The Real History Of Bunker Hill With Nathanial Philbrick

Mar 14, 2014

On June 17th, 1775, a ragtag army of colonial patriots faced off against the most powerful army of the 18th century. Their goal was to prevent the British regulars from occupying the hills surrounding Boston in order to put an end to a months-long siege of the city. What ensued proved to be the bloodiest battle of the Revolution, and marked a tipping point for the colonists.

Today’s guest, Nathaniel Philbrick, details the events leading up to this fateful conflict in his new book, Bunker Hill: A City, a Siege, a Revolution.
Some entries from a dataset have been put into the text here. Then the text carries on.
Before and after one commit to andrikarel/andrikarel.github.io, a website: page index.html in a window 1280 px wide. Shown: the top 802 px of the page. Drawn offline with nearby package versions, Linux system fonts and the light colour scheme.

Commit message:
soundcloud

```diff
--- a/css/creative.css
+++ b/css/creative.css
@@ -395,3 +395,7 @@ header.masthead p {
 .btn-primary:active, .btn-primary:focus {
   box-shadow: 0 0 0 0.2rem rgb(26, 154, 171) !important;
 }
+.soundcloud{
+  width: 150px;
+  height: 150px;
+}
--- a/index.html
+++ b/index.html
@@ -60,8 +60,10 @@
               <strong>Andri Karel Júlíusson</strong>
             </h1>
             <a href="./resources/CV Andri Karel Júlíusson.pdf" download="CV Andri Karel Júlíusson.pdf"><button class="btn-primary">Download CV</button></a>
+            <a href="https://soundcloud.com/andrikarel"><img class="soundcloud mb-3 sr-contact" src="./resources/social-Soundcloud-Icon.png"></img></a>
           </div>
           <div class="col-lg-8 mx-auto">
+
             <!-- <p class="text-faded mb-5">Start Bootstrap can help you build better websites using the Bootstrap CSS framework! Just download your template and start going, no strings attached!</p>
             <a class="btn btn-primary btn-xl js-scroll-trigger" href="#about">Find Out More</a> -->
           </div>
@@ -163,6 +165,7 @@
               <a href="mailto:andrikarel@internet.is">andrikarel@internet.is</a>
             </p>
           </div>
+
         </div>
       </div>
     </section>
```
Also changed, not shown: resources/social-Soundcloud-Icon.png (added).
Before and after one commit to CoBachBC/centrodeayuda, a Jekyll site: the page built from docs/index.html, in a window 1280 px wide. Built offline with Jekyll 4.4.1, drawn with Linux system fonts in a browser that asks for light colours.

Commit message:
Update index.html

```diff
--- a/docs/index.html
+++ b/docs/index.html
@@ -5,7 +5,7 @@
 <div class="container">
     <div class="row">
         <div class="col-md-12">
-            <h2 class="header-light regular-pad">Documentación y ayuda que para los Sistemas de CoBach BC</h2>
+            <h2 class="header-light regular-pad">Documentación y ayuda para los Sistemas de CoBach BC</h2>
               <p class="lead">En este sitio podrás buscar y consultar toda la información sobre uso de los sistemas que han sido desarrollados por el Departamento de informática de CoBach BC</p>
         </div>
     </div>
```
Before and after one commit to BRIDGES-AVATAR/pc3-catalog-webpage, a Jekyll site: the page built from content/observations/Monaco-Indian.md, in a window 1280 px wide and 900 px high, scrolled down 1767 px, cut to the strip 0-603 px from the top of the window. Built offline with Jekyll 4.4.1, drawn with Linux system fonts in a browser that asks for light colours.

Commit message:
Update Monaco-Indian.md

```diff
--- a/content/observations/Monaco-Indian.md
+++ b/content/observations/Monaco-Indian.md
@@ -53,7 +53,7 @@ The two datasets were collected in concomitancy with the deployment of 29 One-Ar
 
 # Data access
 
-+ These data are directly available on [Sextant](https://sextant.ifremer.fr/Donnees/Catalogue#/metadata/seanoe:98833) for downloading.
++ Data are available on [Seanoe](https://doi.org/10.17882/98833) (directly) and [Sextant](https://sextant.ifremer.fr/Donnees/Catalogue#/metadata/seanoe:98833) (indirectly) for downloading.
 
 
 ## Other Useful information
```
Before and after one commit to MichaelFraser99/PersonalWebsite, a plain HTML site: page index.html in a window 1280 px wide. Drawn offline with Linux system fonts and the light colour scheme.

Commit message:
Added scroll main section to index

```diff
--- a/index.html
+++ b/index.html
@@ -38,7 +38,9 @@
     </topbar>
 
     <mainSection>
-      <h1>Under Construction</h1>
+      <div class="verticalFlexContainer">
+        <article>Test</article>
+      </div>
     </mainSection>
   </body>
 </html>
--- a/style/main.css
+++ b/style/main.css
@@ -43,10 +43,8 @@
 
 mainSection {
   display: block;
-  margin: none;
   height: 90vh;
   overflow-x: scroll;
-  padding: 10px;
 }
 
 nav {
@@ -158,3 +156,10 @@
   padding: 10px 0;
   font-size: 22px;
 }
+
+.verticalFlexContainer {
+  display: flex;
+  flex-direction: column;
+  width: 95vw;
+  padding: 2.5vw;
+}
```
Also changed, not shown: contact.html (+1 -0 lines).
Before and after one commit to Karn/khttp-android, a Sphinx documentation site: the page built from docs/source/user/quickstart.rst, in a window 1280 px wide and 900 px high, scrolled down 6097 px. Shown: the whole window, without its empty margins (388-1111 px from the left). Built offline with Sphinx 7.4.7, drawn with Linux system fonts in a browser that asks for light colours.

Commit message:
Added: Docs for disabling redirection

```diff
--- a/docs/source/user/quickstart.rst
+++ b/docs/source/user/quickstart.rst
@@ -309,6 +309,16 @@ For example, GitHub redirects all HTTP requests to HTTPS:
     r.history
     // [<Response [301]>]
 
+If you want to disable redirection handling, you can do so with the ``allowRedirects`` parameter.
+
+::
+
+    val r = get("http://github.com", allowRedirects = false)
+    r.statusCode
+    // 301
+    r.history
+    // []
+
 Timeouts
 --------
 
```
The book brings to life a colonial New England where once-loyal British citizens struggled to deal with the aftermath of the Boston Massacre, the Boston Tea Party and the escalating quest for true liberty.

Nathanial Philbrick won the National Book Award in nonfiction for In the Heart of the Sea, and he was a Pulitzer Award finalist for Mayflower. Feature film rights have been optioned for both In the Heart of the Sea and Bunker Hill.